**ASSIGNMENT**
Leave the pictures out and repeat the rest of the data below exactly.

Top of EXERCISE MATERIALS

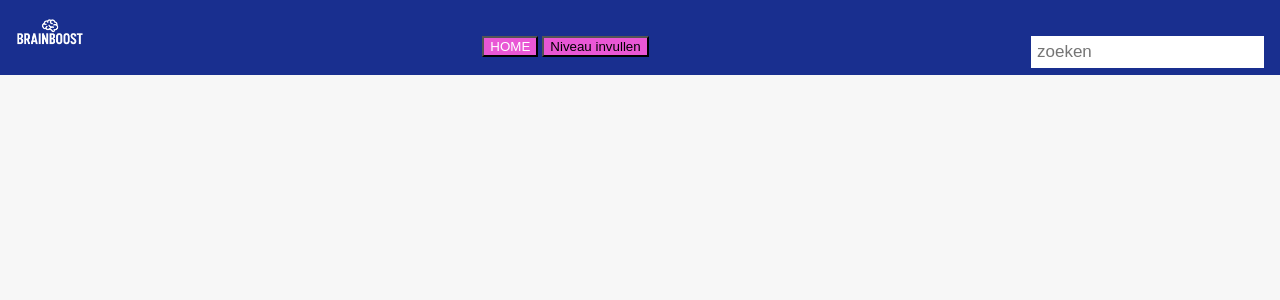
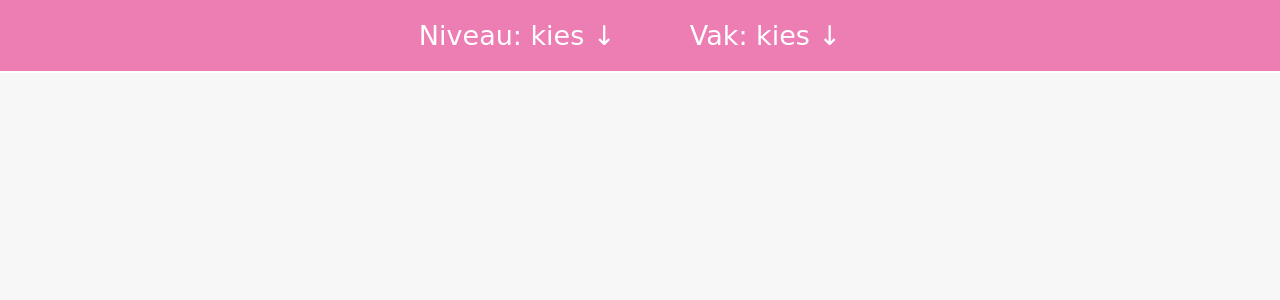
Before and after one commit to Selmaigharghar/php, a PHP site: page / in a window 1280 px wide. Shown: the top 300 px of the page. Run offline with PHP 8.4, Linux system fonts and the light colour scheme.

Commit message:
Add files via upload
ik heb nu een aanmeldknop toegevoegd en er bij de homepagina voor gezorgd dat als je keis voor een niveau die daar komt te staan en dus opgeslagen is. Hier heb ik lang over gedaan en ook waar nodig chatgpt gebruikt omdat het eerst niet wilde opslaan. Verder heb ik voor de aanmeldknop gekeken naar een oud po van mijn zus, hoe die dat had gedaan. Hierbij heb ik inspiratie opgedaan

```diff
--- a/PO_PHP/index.php
+++ b/PO_PHP/index.php
@@ -1,3 +1,13 @@
+<?php session_start(); ?>
+<!DOCTYPE html>
+    <head>
+        <link rel="stylesheet" type="text/css" href="php.css">
+        <title> BrainBoost| Quiz</title> <!--zorgt ervoor dat dit komt te staan bij de tabblad LH SI-->
+        <!--icoon te zien links bij tabblad LH (w3schools,2024)-->
+        <link rel="shortcut icon" href="quizlogo.png" type="image/x-icon">
+
+    </head>
+    <body>
 <!DOCTYPE html>
 <html>
     <head>
@@ -8,17 +18,30 @@
 
     </head>
     <body>
-    <header><img src= "brainboost_foto.png"><br>
-            <br>
-            <button><a href="index.php">HOME</a></button>
-           <input type="text" placeholder="zoeken">
-           <button onclick="vraagNiveau()">Niveau invullen</button>
+<nav class="main">
+<ul>
+
+<li><a href="#">Niveau: <?= $_SESSION['niveau'] ?? "kies" ?></a>
+    <ul>
+        <li><a href="niveau.php?niveau=Havo">Havo</a></li>
+        <li><a href="niveau.php?niveau=Vwo">Vwo</a></li>
+    </ul>
+</li>
+
+<li><a href="#">Vak: <?= $_SESSION['vak'] ?? "kies" ?></a>
+    <ul>
+        <li><a href="vak.php?vak=WiskundeA">Wiskunde A</a></li>
+        <li><a href="vak.php?vak=WiskundeB">Wiskunde B</a></li>
+    </ul>
+</li>
+
+</ul>
+</nav>
 
 
 
-</header>
+<?php
 
-<?php
 $con = mysqli_connect("localhost","root","","po_webapp");
 
 // controleert de verbinding met sql
@@ -26,7 +49,8 @@ if (mysqli_connect_errno()) {
   echo "Verbinding met MySQL mislukt: " . mysqli_connect_error();
   exit();
 }
-echo "Verbinding is gelukt!";
+//echo "Verbinding is gelukt!";
+
 ?>
 
 </body>
--- a/PO_PHP/php.css
+++ b/PO_PHP/php.css
@@ -4,14 +4,111 @@ body {
   margin: 0; /* deze heeft ervoor gezorgd dat er geen stuk meer zit tussen het einde van het scherm en de zijbalk*/
 }
 
-header {
-    background-color: rgb(25, 47, 143);
-    text-align: center;
-    position: fixed;
-    width: 100%;
-    margin-top: 0%;
-    height: 75px;
-    color: rgb(255, 255, 255);
+nav {
+  margin:0 auto;
+  width:100%;
+  height:auto;
+  display:inline-block;
+  background:#ed7eb4;
+  position: relative;
+  z-index: 99;
+}
+.main{
+	font-family: 'Sansita Swashed', cursive;
+color: white;
+text-align: center;
+padding:0;
+margin:0;
+font-size:45px;
+background-color:#ed7eb4;
+border-bottom:2px solid white;
+}
+.bottom-container {
+  text-align: center;
+  background-color:#e6b3cc;
+  border-radius: 0px 0px 4px 4px;
+  font-size: 24px;
+  font-family: 'Sansita Swashed', cursive;
+}
+.modal {
+  display: none;
+  position: fixed;
+  z-index: 1;
+  left: 0;
+  top: 0;
+  width: 100%;
+  height: 100%;
+  overflow: auto;
+  background-color: #474e5d;
+  padding-top: 50px;
+}
+.modal-content {
+  background-color: #fefefe;
+  margin: 5% auto 15% auto;
+  border: 1px solid #888;
+  width: 80%;
+}
+nav ul {
+  margin:0;
+  padding:0;
+  list-style-type:none;
+  text-align:center;
+  display:inline-block;
+}
+
+nav ul li {
+  position:relative;
+  margin:0 20px 0 0;
+  text-align:left;
+  display:inline-block;
+}
+
+li > a:after { content: '  ↓ '; }
+
+li > a:only-child:after { content: ''; }
+
+nav ul li a {
+  padding:20px;
+  display:inline-block;
+  color:white;
+  text-decoration:none;
+  font-family: 'Sansita Swashed', cursive;
+	color: white;
+	text-align: center;
+	font-size: 27px;
+}
+
+nav ul li a:hover {
+  opacity:0.5;
+}
+
+nav ul li ul {
+  display:none;
+  position:absolute;
+  left:0;
+  background:#ed7eb4;
+  float:left;
+}
+
+nav ul li ul li {
+  width:100%;
+  border-bottom:1px solid rgba(255,255,255,.3);
+}
+
+nav ul li:hover ul {
+  display:block;
+}
+.modal {
+  display: none;
+  position: fixed;
+  z-index: 1;
+  left: 0;
+  top: 0;
+  width: 100%;
+  height: 100%;
+  overflow: auto;
+  background-color: #474e5d;
+  padding-top: 50px;
 }
 
 img {
```
Also changed, not shown: PO_PHP/Inlogscherm.php (+39 -0 lines), PO_PHP/niveau.php (added, +24 -0 lines), PO_PHP/vak.php (added, +20 -0 lines).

Bottom of EXERCISE MATERIALS

**RESPONSE TO THE EXERCISE**
Before and after one commit to Selmaigharghar/php, a PHP site: page / in a window 1280 px wide. Shown: the top 300 px of the page. Run offline with PHP 8.4, Linux system fonts and the light colour scheme.

Commit message:
Add files via upload
ik heb nu een aanmeldknop toegevoegd en er bij de homepagina voor gezorgd dat als je keis voor een niveau die daar komt te staan en dus opgeslagen is. Hier heb ik lang over gedaan en ook waar nodig chatgpt gebruikt omdat het eerst niet wilde opslaan. Verder heb ik voor de aanmeldknop gekeken naar een oud po van mijn zus, hoe die dat had gedaan. Hierbij heb ik inspiratie opgedaan

```diff
--- a/PO_PHP/index.php
+++ b/PO_PHP/index.php
@@ -1,3 +1,13 @@
+<?php session_start(); ?>
+<!DOCTYPE html>
+    <head>
+        <link rel="stylesheet" type="text/css" href="php.css">
+        <title> BrainBoost| Quiz</title> <!--zorgt ervoor dat dit komt te staan bij de tabblad LH SI-->
+        <!--icoon te zien links bij tabblad LH (w3schools,2024)-->
+        <link rel="shortcut icon" href="quizlogo.png" type="image/x-icon">
+
+    </head>
+    <body>
 <!DOCTYPE html>
 <html>
     <head>
@@ -8,17 +18,30 @@
 
     </head>
     <body>
-    <header><img src= "brainboost_foto.png"><br>
-            <br>
-            <button><a href="index.php">HOME</a></button>
-           <input type="text" placeholder="zoeken">
-           <button onclick="vraagNiveau()">Niveau invullen</button>
+<nav class="main">
+<ul>
+
+<li><a href="#">Niveau: <?= $_SESSION['niveau'] ?? "kies" ?></a>
+    <ul>
+        <li><a href="niveau.php?niveau=Havo">Havo</a></li>
+        <li><a href="niveau.php?niveau=Vwo">Vwo</a></li>
+    </ul>
+</li>
+
+<li><a href="#">Vak: <?= $_SESSION['vak'] ?? "kies" ?></a>
+    <ul>
+        <li><a href="vak.php?vak=WiskundeA">Wiskunde A</a></li>
+        <li><a href="vak.php?vak=WiskundeB">Wiskunde B</a></li>
+    </ul>
+</li>
+
+</ul>
+</nav>
 
 
 
-</header>
+<?php
 
-<?php
 $con = mysqli_connect("localhost","root","","po_webapp");
 
 // controleert de verbinding met sql
@@ -26,7 +49,8 @@ if (mysqli_connect_errno()) {
   echo "Verbinding met MySQL mislukt: " . mysqli_connect_error();
   exit();
 }
-echo "Verbinding is gelukt!";
+//echo "Verbinding is gelukt!";
+
 ?>
 
 </body>
--- a/PO_PHP/php.css
+++ b/PO_PHP/php.css
@@ -4,14 +4,111 @@ body {
   margin: 0; /* deze heeft ervoor gezorgd dat er geen stuk meer zit tussen het einde van het scherm en de zijbalk*/
 }
 
-header {
-    background-color: rgb(25, 47, 143);
-    text-align: center;
-    position: fixed;
-    width: 100%;
-    margin-top: 0%;
-    height: 75px;
-    color: rgb(255, 255, 255);
+nav {
+  margin:0 auto;
+  width:100%;
+  height:auto;
+  display:inline-block;
+  background:#ed7eb4;
+  position: relative;
+  z-index: 99;
+}
+.main{
+	font-family: 'Sansita Swashed', cursive;
+color: white;
+text-align: center;
+padding:0;
+margin:0;
+font-size:45px;
+background-color:#ed7eb4;
+border-bottom:2px solid white;
+}
+.bottom-container {
+  text-align: center;
+  background-color:#e6b3cc;
+  border-radius: 0px 0px 4px 4px;
+  font-size: 24px;
+  font-family: 'Sansita Swashed', cursive;
+}
+.modal {
+  display: none;
+  position: fixed;
+  z-index: 1;
+  left: 0;
+  top: 0;
+  width: 100%;
+  height: 100%;
+  overflow: auto;
+  background-color: #474e5d;
+  padding-top: 50px;
+}
+.modal-content {
+  background-color: #fefefe;
+  margin: 5% auto 15% auto;
+  border: 1px solid #888;
+  width: 80%;
+}
+nav ul {
+  margin:0;
+  padding:0;
+  list-style-type:none;
+  text-align:center;
+  display:inline-block;
+}
+
+nav ul li {
+  position:relative;
+  margin:0 20px 0 0;
+  text-align:left;
+  display:inline-block;
+}
+
+li > a:after { content: '  ↓ '; }
+
+li > a:only-child:after { content: ''; }
+
+nav ul li a {
+  padding:20px;
+  display:inline-block;
+  color:white;
+  text-decoration:none;
+  font-family: 'Sansita Swashed', cursive;
+	color: white;
+	text-align: center;
+	font-size: 27px;
+}
+
+nav ul li a:hover {
+  opacity:0.5;
+}
+
+nav ul li ul {
+  display:none;
+  position:absolute;
+  left:0;
+  background:#ed7eb4;
+  float:left;
+}
+
+nav ul li ul li {
+  width:100%;
+  border-bottom:1px solid rgba(255,255,255,.3);
+}
+
+nav ul li:hover ul {
+  display:block;
+}
+.modal {
+  display: none;
+  position: fixed;
+  z-index: 1;
+  left: 0;
+  top: 0;
+  width: 100%;
+  height: 100%;
+  overflow: auto;
+  background-color: #474e5d;
+  padding-top: 50px;
 }
 
 img {
```
Also changed, not shown: PO_PHP/Inlogscherm.php (+39 -0 lines), PO_PHP/niveau.php (added, +24 -0 lines), PO_PHP/vak.php (added, +20 -0 lines).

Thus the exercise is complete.